If you want to follow the single assessment model, you will take a synthesis test (counting for 50% of the assessment) and you will be provided with exercises (similar to those seen in the problems classes, for 35% of the assessment) and lab work (similar to those seen in the continuous assessment, for the final 25%) that can be handed in until the day of the synthesis test, for evaluation along with it.
Plagiarism and other academic irregularities
Notwithstanding other disciplinary measures deemed appropriate, and in accordance with the academic regulations in force, assessment activities will receive a zero whenever a student commits academic irregularities that may alter such assessment. Assessment activities graded in this way and by this procedure will not be re-assessable. If passing the assessment activity or activities in question is required to pass the subject, the awarding of a zero for disciplinary measures will also entail a direct fail for the subject,with no opportunity to re-assess this in the same academic year. Irregularities contemplated in this procedure include, among others: the total or partial copying of a practical exercise, report, or any other evaluation activity; allowing others to copy; presenting group work that has not been done entirely by the members of the group; presenting any materials prepared by a third party as one’s own work, even if these materials are translations or adaptations, including work that is not original or exclusively that of the student; having communication devices (such as mobile phones, smart watches, etc.) accessible during theoretical-practical assessment tests (individual exams).

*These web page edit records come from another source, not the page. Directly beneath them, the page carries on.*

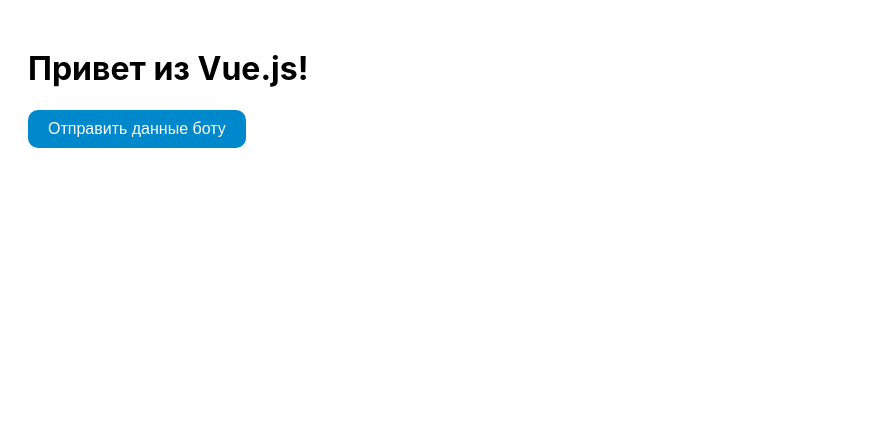
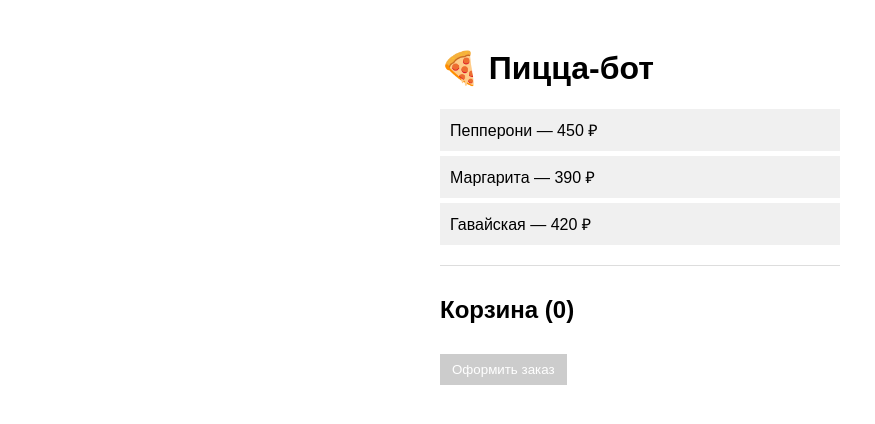
Before and after one commit to Poco-dev/project, a Vue app: page / in a window 1280 px wide. Shown: the top 424 px of the page, without its empty margins (0-875 px from the left). Built offline with nearby package versions, Linux system fonts and the light colour scheme.

Commit message:
Update App.vue

```diff
--- a/src/App.vue
+++ b/src/App.vue
@@ -1,11 +1,27 @@
 <template>
-  <div class="webapp-container">
-    <h1>Привет из Vue.js!</h1>
-    <button @click="sendDataToBot" class="tg-button">
-      Отправить данные боту
-    </button>
-    <div v-if="debugMode" class="debug-info">
-      <pre>{{ webAppData }}</pre>
+  <div class="app">
+    <h1>🍕 Пицца-бот</h1>
+
+    <div class="menu">
+      <div v-for="item in menu" :key="item.id" class="menu-item" @click="selectItem(item)">
+        {{ item.name }} — {{ item.price }} ₽
+      </div>
+    </div>
+
+    <div v-if="selectedItem" class="selected-item">
+      Выбрано: <strong>{{ selectedItem.name }}</strong>
+      <button @click="addToCart">Добавить в корзину</button>
+    </div>
+
+    <div class="cart">
+      <h2>Корзина ({{ cart.length }})</h2>
+      <ul>
+        <li v-for="(item, index) in cart" :key="index">
+          {{ item.name }} — {{ item.price }} ₽
+          <button @click="removeFromCart(index)">❌</button>
+        </li>
+      </ul>
+      <button @click="sendOrder" :disabled="!cart.length">Оформить заказ</button>
     </div>
   </div>
 </template>
@@ -14,79 +30,87 @@
 export default {
   data() {
     return {
-      webAppData: null,
-      debugMode: false // Включить для отладки вне Telegram
+      menu: [
+        { id: 1, name: "Пепперони", price: 450 },
+        { id: 2, name: "Маргарита", price: 390 },
+        { id: 3, name: "Гавайская", price: 420 },
+      ],
+      selectedItem: null,
+      cart: [],
+    };
+  },
+  methods: {
+    selectItem(item) {
+      this.selectedItem = item;
+    },
+    addToCart() {
+      if (this.selectedItem) {
+        this.cart.push(this.selectedItem);
+        this.selectedItem = null;
       }
     },
-  mounted() {
-    this.initTelegramWebApp();
+    removeFromCart(index) {
+      this.cart.splice(index, 1);
     },
-  methods: {
-    initTelegramWebApp() {
+    sendOrder() {
       if (window.Telegram?.WebApp) {
-        // Инициализация WebApp
-        window.Telegram.WebApp.expand();
-        this.webAppData = window.Telegram.WebApp.initDataUnsafe;
+        const tg = window.Telegram.WebApp;
 
-        // Для отладки в браузере
-        if (import.meta.env.DEV) {
-          this.debugMode = true;
-          this.webAppData = {
-            user: {
-              id: 12345,
-              first_name: "Dev_User",
-              last_name: "Test",
-              username: "test_user"
-            },
-            query_id: "test_query_id"
-          };
+        // 1. Подготавливаем данные (обязательно в строку!)
+        const orderData = JSON.stringify({
+          action: "order",
+          items: this.cart,
+          total: this.cart.reduce((sum, item) => sum + item.price, 0),
+        });
+
+        console.log("Отправляемые данные:", orderData); // Проверьте в консоли браузера
+
+        // 2. Отправляем данные
+        tg.sendData(orderData); // Ключевой момент!
+
+        // 3. Закрываем WebApp (не раньше отправки!)
+        setTimeout(() => tg.close(), 300);
       }
     }
   },
-    sendDataToBot() {
-      if (window.Telegram?.WebApp) {
-        const data = JSON.stringify({
-          action: "button_click",
-          timestamp: new Date().toISOString(),
-          user: this.webAppData?.user?.id
-        });
-
-        window.Telegram.WebApp.sendData(data);
-        window.Telegram.WebApp.close();
-      } else {
-        console.error('Telegram WebApp не доступен');
-        alert('Эта страница должна открываться через Telegram!');
-      }
-    }
-  }
 };
 </script>
 
-<style scoped>
-.webapp-container {
+<style>
+.app {
+  font-family: Arial, sans-serif;
   padding: 20px;
-  font-family: -apple-system, BlinkMacSystemFont, sans-serif;
+  max-width: 400px;
+  margin: 0 auto;
 }
 
-.tg-button {
-  background-color: #0088cc;
+.menu-item {
+  padding: 10px;
+  margin: 5px 0;
+  background: #f0f0f0;
+  cursor: pointer;
+}
+
+.menu-item:hover {
+  background: #e0e0e0;
+}
+
+button {
+  background: #007bff;
   color: white;
   border: none;
-  padding: 10px 20px;
-  border-radius: 10px;
+  padding: 8px 12px;
+  margin-top: 10px;
   cursor: pointer;
-  font-size: 16px;
 }
 
-.tg-button:hover {
-  background-color: #0077b3;
+button:disabled {
+  background: #cccccc;
 }
 
-.debug-info {
+.cart {
   margin-top: 20px;
-  padding: 15px;
-  background: #f5f5f5;
-  border-radius: 8px;
-  font-family: monospace;
+  border-top: 1px solid #ddd;
+  padding-top: 10px;
 }
 </style>
```
Lines whose indentation alone changed are shown as unchanged.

To consult the academic regulations approved by the Governing Council of the UAB, please follow this link: http://webs2002.uab.es/afers_academics/info_ac/0041.htm
The projects for lab assessment will be programmed in Python.
Name | Group | Language | Semester | Turn |
---|---|---|---|---|
(PAUL) Classroom practices | 811 | Catalan | second semester | morning-mixed |
(PAUL) Classroom practices | 812 | Catalan | second semester | morning-mixed |
(PLAB) Practical laboratories | 811 | Catalan | second semester | morning-mixed |
(PLAB) Practical laboratories | 812 | Catalan | second semester | morning-mixed |
(PLAB) Practical laboratories | 813 | Catalan | second semester | morning-mixed |
(TE) Theory | 81 | Catalan | second semester | morning-mixed |